The cash-strapped money squeeze. It can hit at any time, but it can really bite when you start a family.
Picture it: you’re a young hot couple, you’ve just bought a house with a mortgage but soon, you’re about to go from 2.1-something incomes down to just 1, or 1.5, once that baby arrives – oh and don’t forget the cost of childcare.
This is the Squeeze.
You can still remember what it felt like when you were DINKs (double income, no kids). Back then you didn’t have to think that much about managing your money. Mobile phone plans, rent or mortgage – you didn’t love any of them but there was always enough income coming in to pay the bills (or at least pay off the credit card a few weeks after).
Now money feels that extra bit tighter…and in a few years you can see school fees coming. You wonder if there’s a light at the end of the tunnel.
So what are some of the best ways to get through The Squeeze?
There are a lot of expenses during The Squeeze that in a long-term plan, should be considered only temporary.
When the kids are 10 & 12 I don’t think there’s any argument that you should be meeting all of their living expenses. But fast forward a decade to when they’re 20 & 22, and again to 30 & 32, and the question becomes a bit more vexed.
The Squeeze is supposed to be a temporary phenomenon but if you keep supporting everybody else’s lifestyle at the expense of your saving, you’ll never get out.
“Don’t miss opportunities to trim your expenses where sensible either.”
Check in with a mortgage broker or online to see if your home loan interest rate is still competitive – it’s likely to be one of the biggest items in your personal budget.

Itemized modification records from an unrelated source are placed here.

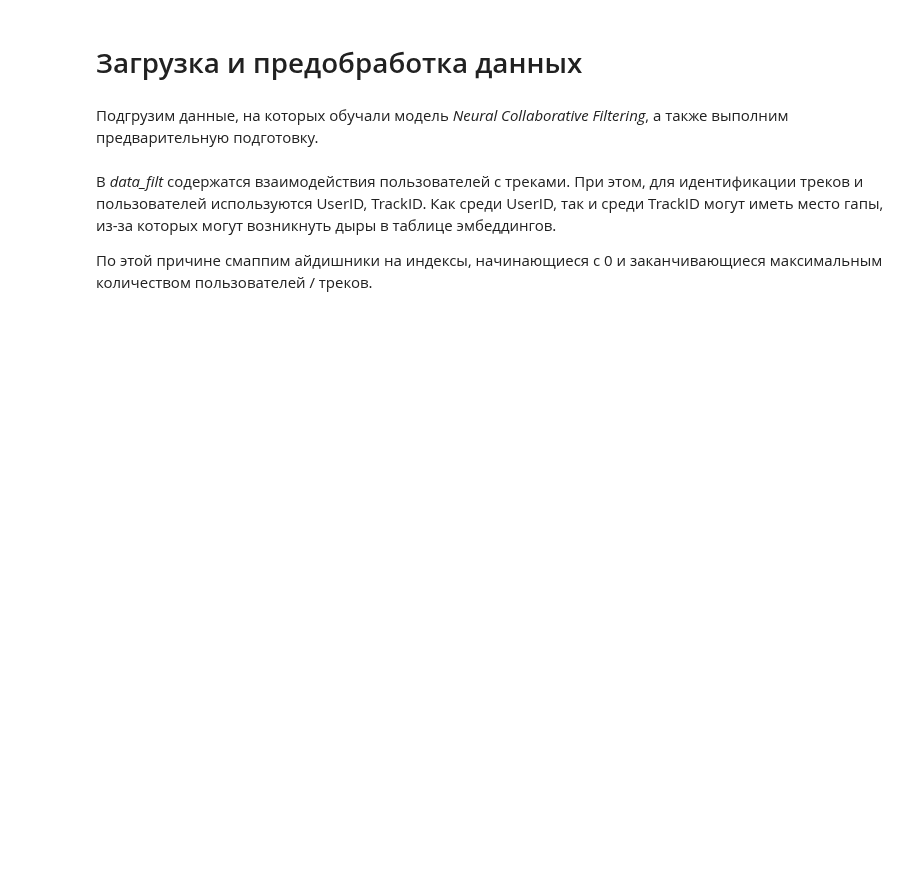
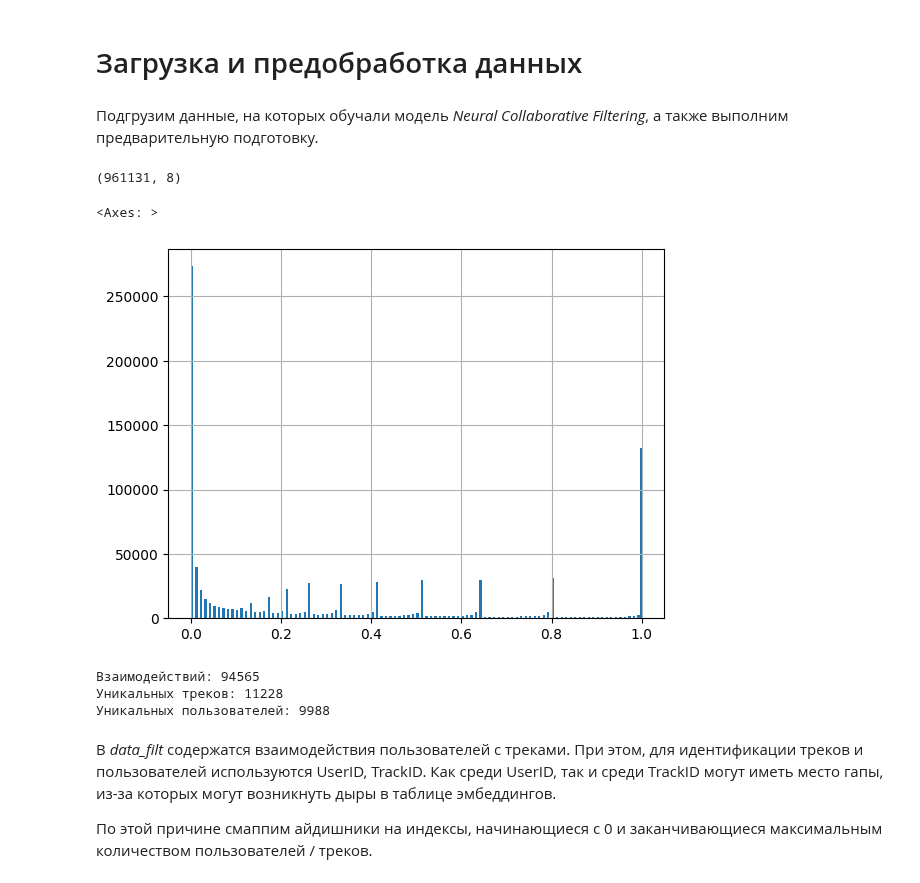
Before and after one commit to anokhin/recsys-course-spring-2026, a Jupyter notebook: jupyter/Week7Seminar.ipynb, the cells around one changed output. Cells and saved outputs as stored; diff of their text form; code cells hidden in the pictures; blank space fills up the shorter version.

```diff
--- a/jupyter/Week7Seminar.ipynb
+++ b/jupyter/Week7Seminar.ipynb
@@ -87,16 +97,37 @@ len(data)
+# %%
+DATA_DIR = "/Users/sergey.malyshev/projects/edu/2025-itmo-recsys/"
+# %%
+data = pd.concat([
+    pd.read_json(data_path, lines=True)
+    for data_path
+    in glob.glob(DATA_DIR + "/data_10k/*/data.json")
+])
+# %%
+data.shape
+# %% [output]
+(961131, 8)
+# %%
+data["time"].hist(bins=200)
+# %% [output]
+<Axes: >
+[figure, added]
 # %%
 # Отберем только треки которые прослушали минимум на 80%
 positives = data[data["time"] > 0.8].copy()
 
-# Отберем треки, которые прослушали минимум 20 раз.
+# Отберем треки, которые прослушали минимум 5 раз.
 track_counts = positives["track"].value_counts()
-distinct_tracks = set(track_counts[track_counts >= 20].index.values)
+distinct_tracks = set(track_counts[track_counts >= 5].index.values)
 data_filt = positives[positives["track"].isin(distinct_tracks)]
 distinct_users = set(data_filt['user'])
 
 print(f"Взаимодействий: {len(data_filt)}")
 print(f"Уникальных треков: {len(distinct_tracks)}")
 print(f"Уникальных пользователей: {len(distinct_users)}")
+# %% [output]
+Взаимодействий: 94565
+Уникальных треков: 11228
+Уникальных пользователей: 9988
 # %% [markdown]
 В *data_filt* содержатся взаимодействия пользователей с треками. При этом, для идентификации треков и пользователей используются UserID, TrackID. Как среди UserID, так и среди TrackID могут иметь место гапы, из-за которых могут возникнуть дыры в таблице эмбеддингов.
 
```
Also changed, not shown: parts of 47 cells of this notebook, 8 other files.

Check whether you’re actually using the mobile, phone & internet subscriptions you have, or if you could drop down to a plan with a lower level of inclusions but lower cost.
When you start to get the promotions at work that you’ve worked hard for – reward yourself but also reward your future self. Look for little opportunities to do things like increase the mortgage payment or make extra super contributions with your payrise.
It’s natural when your family is growing that so will the size of the house you need, but you still need to consider affordability. A 45 year old taking on a 30 year mortgage needs a serious commitment to one or a combination of the following strategies:
- Working until age 75 (ouch)
- Selling the property and downsizing to something that costs less, when the kids have moved out before retirement
- Making repayments on the mortgage above the minimum, either on a regular basis or through future lump sums such as an inheritance
It’s also good to have some perspective through The Squeeze.
- You’ve got at least compulsory employer contributions of 9.5 pr cent going into your super. It might not seem like real income to you now, but it’s building the assets that you’ll live off when you stop work.
- While it’s a small portion in the early days, principal & interest mortgage payments are making a dent in the principal of your home loan. Keep at it and you’ll in time be paying more principal and less interest with each payment.
- You’re building and maintaining your human capital just by being at work. That’s the skills, experience and networks that you’ll be drawing on to increase your income in the future.
During The Squeeze, it’s hard to look past tomorrow and into the future. What you’re experiencing today – it’s what many of successful retirees were doing 20 and 30 years ago and they felt just the same way at the time. Now they’re in a position where they own their homes and have money in super to pay for retirement. It takes time but it really does work.